Working with the bag

During the few weeks of testing I had with the Shape camera bag I took it on three or four shoots that were primarily commercial focused. The large interior pocket fit my Canon C300 MK II snuggly with Zacuto rigging with room for an interior mounted accessory pouch on one side (I put cleaning items there) and I devoted each of the lid pockets to different items like tools, CFast media case, small BP-955 Canon batteries and additional camera side accessories like a small spare screw pouch and coiled SDI cables.

In terms of having the camera protected during travel the bag isn’t a hard case of course, but the sides have interior hard padding and the entire setup is leaps and bounds better than a cheap plastic tub. This isn’t a bag you’d want to sit on while working (get an apple box for that) or throw around, but it can definitely take the occasional hit without anything inside becoming damaged. That being said, this feels like a bag for owner/operators and not a bag rental houses would be drawn to — it just isn’t mean’t to be thrown on a truck in-between a bunch of hard cases and that’s okay!

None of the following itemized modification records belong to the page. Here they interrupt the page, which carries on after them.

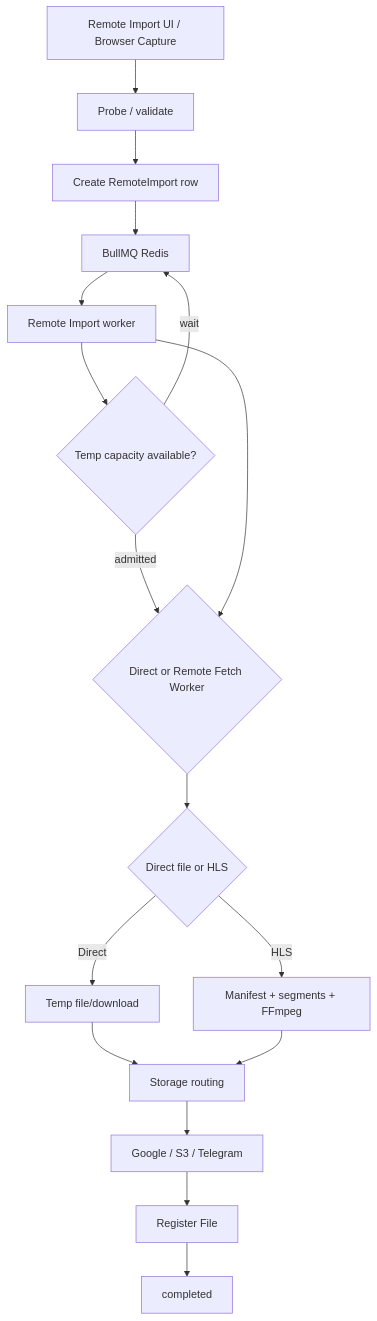
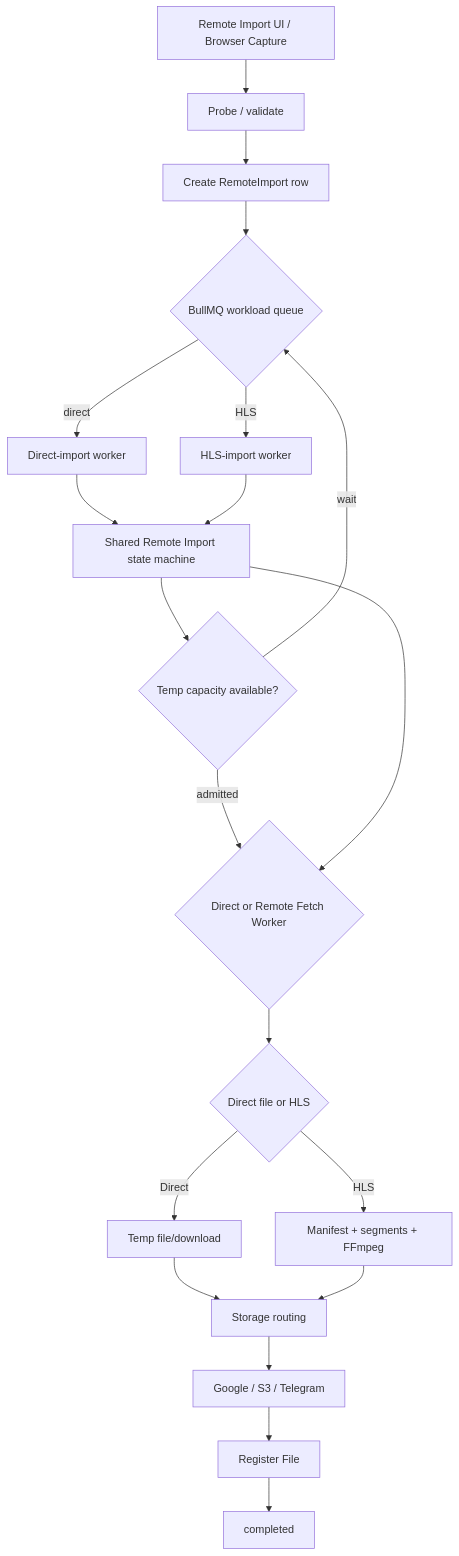
The diagram in docs/application/workflows/remote-import.md (verdymas/9drive), drawn with Mermaid before and after one commit. The commit also changed 12 other files, not shown here.

Commit message:
feat(remote-import): separate direct and hls worker budgets

````diff
--- a/docs/application/workflows/remote-import.md
+++ b/docs/application/workflows/remote-import.md
@@ -3,19 +3,22 @@
 ```mermaid
 flowchart TD
   UI[Remote Import UI / Browser Capture] --> Probe[Probe / validate]
   Probe --> Create[Create RemoteImport row]
-  Create --> Queue[BullMQ Redis]
-Queue --> Worker[Remote Import worker]
+Create --> Queue{BullMQ workload queue}
+Queue -->|direct| DirectWorker[Direct-import worker]
+Queue -->|HLS| HlsWorker[HLS-import worker]
+DirectWorker --> Worker[Shared Remote Import state machine]
+HlsWorker --> Worker
 Worker --> Capacity{Temp capacity available?}
 Capacity -->|wait| Queue
 Capacity -->|admitted| Fetch
 Worker --> Fetch{Direct or Remote Fetch Worker}
   Fetch --> Type{Direct file or HLS}
   Type -->|Direct| Temp[Temp file/download]
   Type -->|HLS| HLS[Manifest + segments + FFmpeg]
   Temp --> Placement[Storage routing]
   HLS --> Placement
   Placement --> Upload[Google / S3 / Telegram]
   Upload --> Register[Register File]
   Register --> Done[completed]
 ```
````
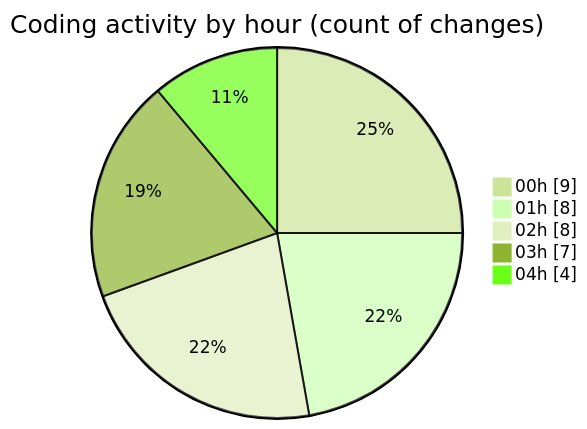
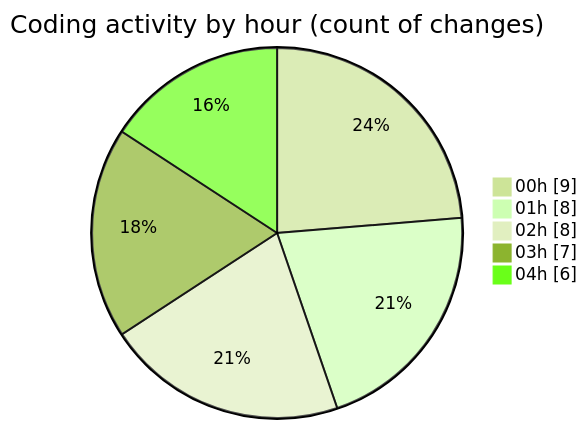
One commit to jrari/code-tracking changed the second of 2 diagrams in 2025-07-14/telebot/README.md. Above: the diagram before and after it, drawn with Mermaid (forest theme). The commit also changed other lines of this file and 1 other file, not shown here.

````diff
--- a/2025-07-14/telebot/README.md
+++ b/2025-07-14/telebot/README.md
@@ -45,9 +47,9 @@
 ```mermaid
 pie showData
 title Coding activity by hour (count of changes)
 "00h" : 9
 "01h" : 8
 "02h" : 8
 "03h" : 7
-"04h" : 4
+"04h" : 6
 ```
````
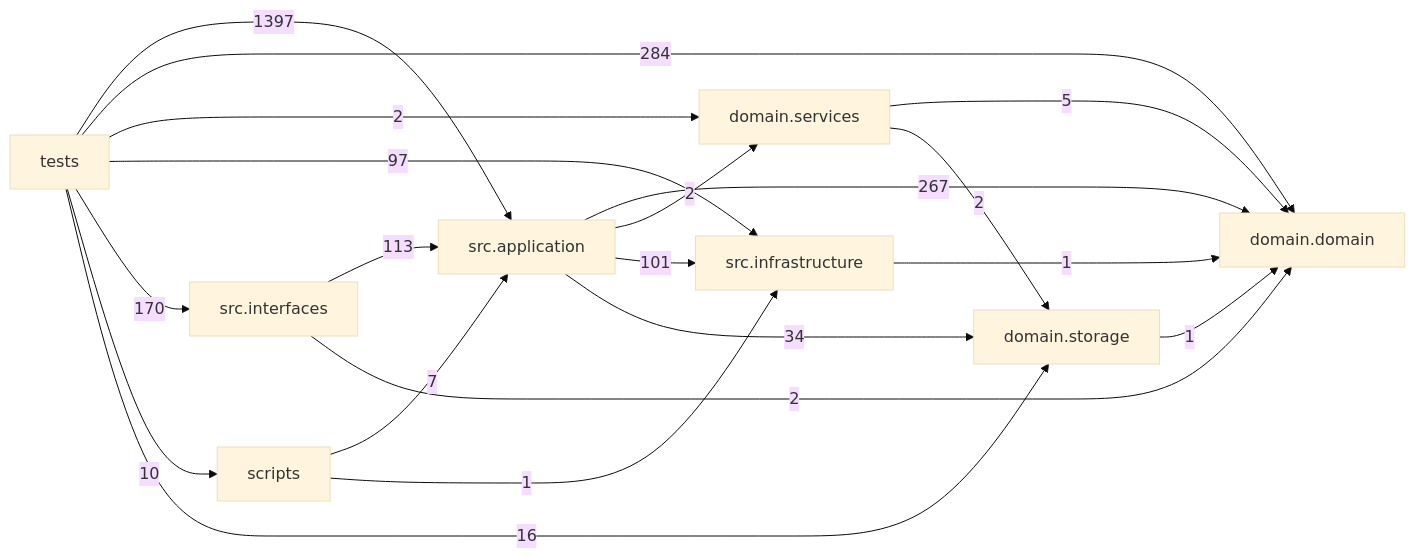
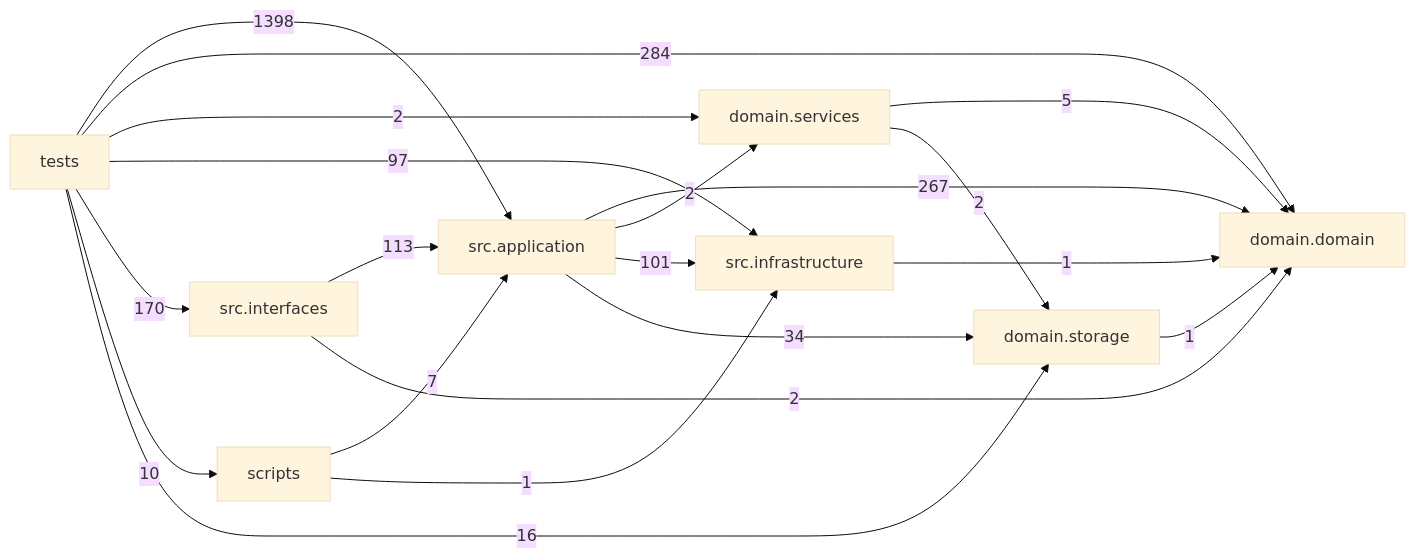
Before and after one commit to liuxie066/options-monitor: the diagram in docs/DEPENDENCY_GRAPH.md, drawn with Mermaid (base theme). The commit also changed other lines of this file and 8 other files, not shown here.

````diff
--- a/docs/DEPENDENCY_GRAPH.md
+++ b/docs/DEPENDENCY_GRAPH.md
@@ -24,30 +24,30 @@
 ```mermaid
 flowchart LR
   tests["tests"]
   scripts["scripts"]
   interfaces["src.interfaces"]
   application["src.application"]
   infrastructure["src.infrastructure"]
   domain_services["domain.services"]
   domain["domain.domain"]
   storage["domain.storage"]
   application -->|267| domain
   application -->|2| domain_services
   application -->|101| infrastructure
   application -->|34| storage
   domain_services -->|5| domain
   domain_services -->|2| storage
   infrastructure -->|1| domain
   interfaces -->|113| application
   interfaces -->|2| domain
   scripts -->|7| application
   scripts -->|1| infrastructure
   storage -->|1| domain
-  tests -->|1397| application
+  tests -->|1398| application
   tests -->|284| domain
   tests -->|2| domain_services
   tests -->|97| infrastructure
   tests -->|170| interfaces
   tests -->|10| scripts
   tests -->|16| storage
 ```
````
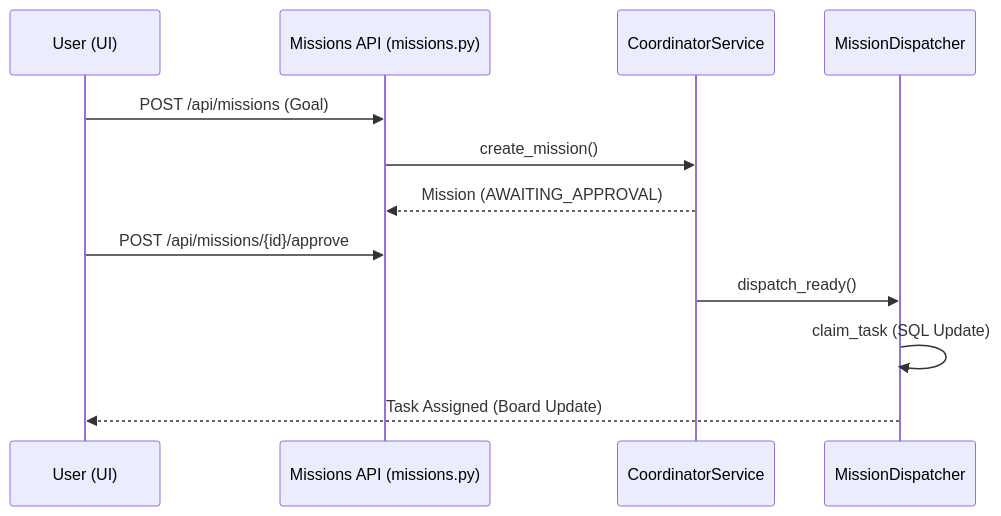
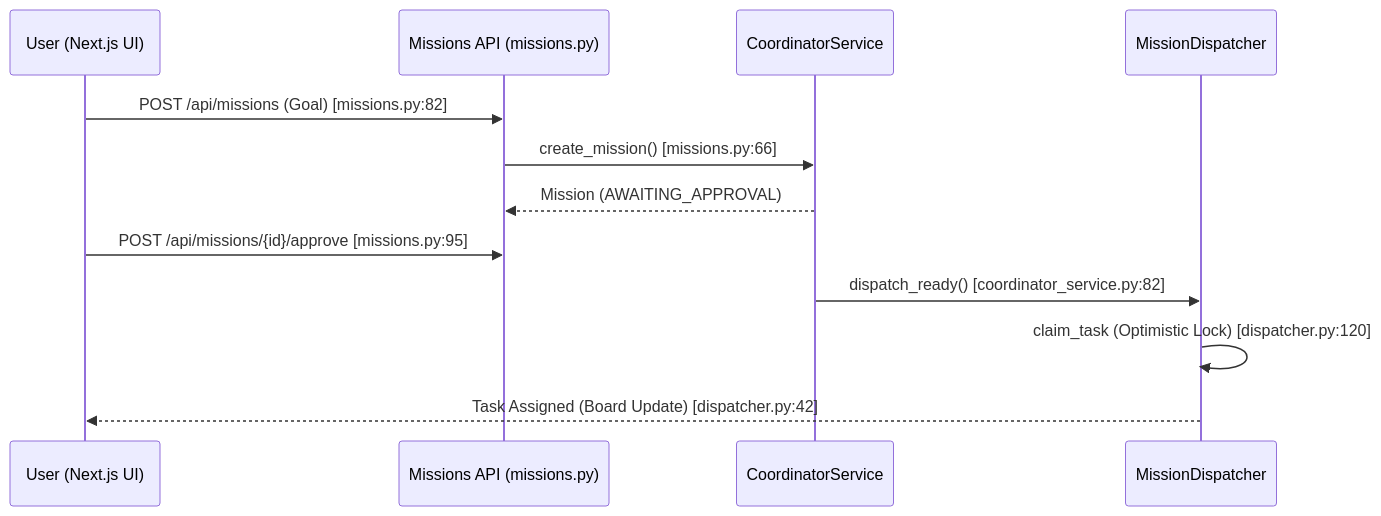
One commit to AutomatosAI/automatos-ai changed the second of 2 diagrams in docs/missions-multi-agent-coordination/_index.md. Above: the diagram before and after it, drawn with Mermaid. The commit also changed other lines of this file and 153 other files, not shown here.

````diff
--- a/docs/missions-multi-agent-coordination/_index.md
+++ b/docs/missions-multi-agent-coordination/_index.md
@@ -129,15 +114,15 @@
 ```mermaid
 sequenceDiagram
-    participant U as User (UI)
+    participant U as User (Next.js UI)
     participant API as Missions API (missions.py)
     participant CS as CoordinatorService
     participant DP as MissionDispatcher
 
-    U->>API: POST /api/missions (Goal)
-    API->>CS: create_mission()
+    U->>API: POST /api/missions (Goal) [missions.py:82]
+    API->>CS: create_mission() [missions.py:66]
     CS-->>API: Mission (AWAITING_APPROVAL)
-    U->>API: POST /api/missions/{id}/approve
-    CS->>DP: dispatch_ready()
-    DP->>DP: claim_task (SQL Update)
-    DP-->>U: Task Assigned (Board Update)
+    U->>API: POST /api/missions/{id}/approve [missions.py:95]
+    CS->>DP: dispatch_ready() [coordinator_service.py:82]
+    DP->>DP: claim_task (Optimistic Lock) [dispatcher.py:120]
+    DP-->>U: Task Assigned (Board Update) [dispatcher.py:42]
 ```
````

One of the best features of the bag is the magnetic lid with side zippers. Grabbing something while capturing precious audio is usually a no, no with camera bags and the magnetic lid means you can grab camera bits from the interior pocket without making a sound mid-shooting. This feature is clever and not something I’ve seen in other bags in this category.

Image Credit: Graham Sheldon / CineD

Who is this bag for?

Camera operators, 2nd AC’s, 1st AC’s, DP’s and Gaffers with a DMX setup in need of transport are all going to find something to love about the Shape camera bag. Crew with a heavy plane travel calendar may want to wait for the smaller Shape bag that I’m told is on the horizon or check the bag inside their suitcase and fill it with rental items upon landing.

For those not looking for a camera coffin I would like to see Shape create interior dividers as an add-on for Cine or DSLR sized optics and other smaller camera accessories. That might create more use cases for people that are renting their camera bodies elsewhere and might be working in a studio environment where traveling a camera from place to place in a passenger van just isn’t part of their work.


If you are searching for an affordable camera bag that will fit a mid-sized camera body with ease and has the space to be a one stop shop for all of your camera accessories then the Shape Camera bag is for you. For users working with Alexa LF sized cameras or large RED cinema rigs then you’ll want to look elsewhere for a larger camera coffin, but if you remove the idea of the Shape Camera bag as a camera coffin entirely then there is plenty of room for a matte box, follow focus system, dual battery charger and even a prime or small zoom cine lens or two. Time will tell if the Shape camera bag can survive the rigors of production, but I’m impressed by the overall build quality.

What is the most important feature you’re looking for in a camera bag? Let us know in the comments below.

1 Comment

Sort by:
Sort by:

Take part in the CineD community experience

Get 25 FREE Music Tracks for your next film projects